Stability Overpronation Running Shoes

adidas stability shoes got your back — er, feet. Dense midsole and heel counter keep your foot locked in and moving freely. Overpronation, be gone!

adidas Overpronation Running Shoes

Protect your muscles, tendons and arches with adidas running shoes engineered specifically to combat overpronation. These shoes put stability front and center so you move confidently and comfortably at any distance, or even just around town. Styles with our Linear Energy Push (LEP) 2.0 system provide extra stability and a guided feel for controlled landings and propulsive toe-offs. adidas Boost cushioning delivers incredible energy return and instant comfort with each step to power you to the finish line. Continental™ Rubber outsoles provide reliable traction on wet and dry surfaces, so your stability doesn't take a hit when the conditions change.

When it comes to finding running shoes that minimize overpronation and maximize stability, what wraps around the foot is just as important as what goes under it. That's why we dialed in the heel counter for enhanced lockdown without restricting movement. The uppers are lightweight, stretchy and breathable to keep the air flowing while supporting the foot's movement as it flexes. Add a layer of protection from the rain in styles with GORE-TEX waterproof membranes. When you're in the right shoes, you help minimize the risk of injury and run longer, faster and more comfortably. So lace into stability and comfort and banish overpronation in lightweight, supportive adidas running shoes.

Stability Overpronation Running Shoes Frequently Asked Questions

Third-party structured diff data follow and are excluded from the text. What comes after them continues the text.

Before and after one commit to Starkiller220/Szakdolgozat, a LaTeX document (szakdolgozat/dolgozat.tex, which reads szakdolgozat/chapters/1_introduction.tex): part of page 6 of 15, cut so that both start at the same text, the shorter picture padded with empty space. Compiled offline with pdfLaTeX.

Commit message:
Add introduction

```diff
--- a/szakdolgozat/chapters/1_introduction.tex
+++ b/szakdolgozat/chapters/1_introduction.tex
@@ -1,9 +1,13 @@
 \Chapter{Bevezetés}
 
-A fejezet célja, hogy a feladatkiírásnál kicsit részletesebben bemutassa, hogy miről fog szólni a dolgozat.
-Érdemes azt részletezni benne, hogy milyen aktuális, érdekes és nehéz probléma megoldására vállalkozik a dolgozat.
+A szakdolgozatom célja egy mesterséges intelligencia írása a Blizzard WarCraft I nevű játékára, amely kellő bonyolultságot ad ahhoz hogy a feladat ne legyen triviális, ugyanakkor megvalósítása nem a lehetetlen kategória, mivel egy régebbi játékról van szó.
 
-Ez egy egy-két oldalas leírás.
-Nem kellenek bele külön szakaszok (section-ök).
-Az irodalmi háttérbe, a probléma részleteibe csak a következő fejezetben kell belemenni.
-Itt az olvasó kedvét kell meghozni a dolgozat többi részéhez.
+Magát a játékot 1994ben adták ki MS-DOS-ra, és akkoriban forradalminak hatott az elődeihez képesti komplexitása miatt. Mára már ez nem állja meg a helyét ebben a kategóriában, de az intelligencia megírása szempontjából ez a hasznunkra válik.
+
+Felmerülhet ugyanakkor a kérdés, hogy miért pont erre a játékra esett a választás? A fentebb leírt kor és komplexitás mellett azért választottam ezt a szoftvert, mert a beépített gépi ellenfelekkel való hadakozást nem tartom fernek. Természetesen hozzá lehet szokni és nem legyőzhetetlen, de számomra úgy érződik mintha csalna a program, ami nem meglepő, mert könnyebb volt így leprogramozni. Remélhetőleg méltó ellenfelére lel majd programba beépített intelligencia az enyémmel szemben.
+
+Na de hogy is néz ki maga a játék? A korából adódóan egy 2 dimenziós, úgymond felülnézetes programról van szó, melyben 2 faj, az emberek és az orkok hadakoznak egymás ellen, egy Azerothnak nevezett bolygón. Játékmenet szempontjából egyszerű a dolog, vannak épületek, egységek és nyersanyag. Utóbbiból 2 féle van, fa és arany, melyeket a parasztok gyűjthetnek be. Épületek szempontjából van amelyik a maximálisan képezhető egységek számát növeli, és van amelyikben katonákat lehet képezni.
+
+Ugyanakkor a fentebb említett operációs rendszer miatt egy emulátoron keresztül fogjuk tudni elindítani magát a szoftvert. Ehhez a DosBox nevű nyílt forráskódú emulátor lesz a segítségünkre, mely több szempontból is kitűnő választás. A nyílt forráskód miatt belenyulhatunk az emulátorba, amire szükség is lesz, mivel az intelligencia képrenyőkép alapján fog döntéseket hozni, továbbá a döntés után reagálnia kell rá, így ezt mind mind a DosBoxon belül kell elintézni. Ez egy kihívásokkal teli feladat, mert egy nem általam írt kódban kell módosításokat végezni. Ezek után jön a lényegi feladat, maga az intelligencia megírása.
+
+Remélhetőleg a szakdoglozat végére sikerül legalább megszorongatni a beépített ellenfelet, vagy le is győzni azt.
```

Overpronation running creates an inward roll of your foot as you land. It frequently happens with runners whose feet have a flatter arch, but it can happen to higher-arch runners as well. As the heel lands and the foot progresses through the gait, the pressure falls on the inside of the foot, from the inner heel to the big toe, rather than spreading evenly across the foot. Historically, overpronation running shoes have countered this with a medial post. More modern stability shoes do away with that midfoot bar and focus on advanced cushioning to support the stride.
For a long time, the type of shoe recommended for overpronators was a stability shoe with a medial post. Now there are more shoes that replace the medial post with motion-control cushioning, which compresses more easily on the outer foot than the inner. Either of these types of shoes can be good for overpronators, and what's most important is that you feel comfortable in the shoes. So look for shoes that have good support through every phase of your stride, whether that involves a medial post, targeted cushioning or both.
One way you can tell if you overpronate is by checking the tread pattern on your shoes. If they’re more worn on the inside sole and the area under the big toe, it might be because of overpronation. You might also have symptoms such as pain in your heel or arch. You can go to a running shoe store so they can assess your gait.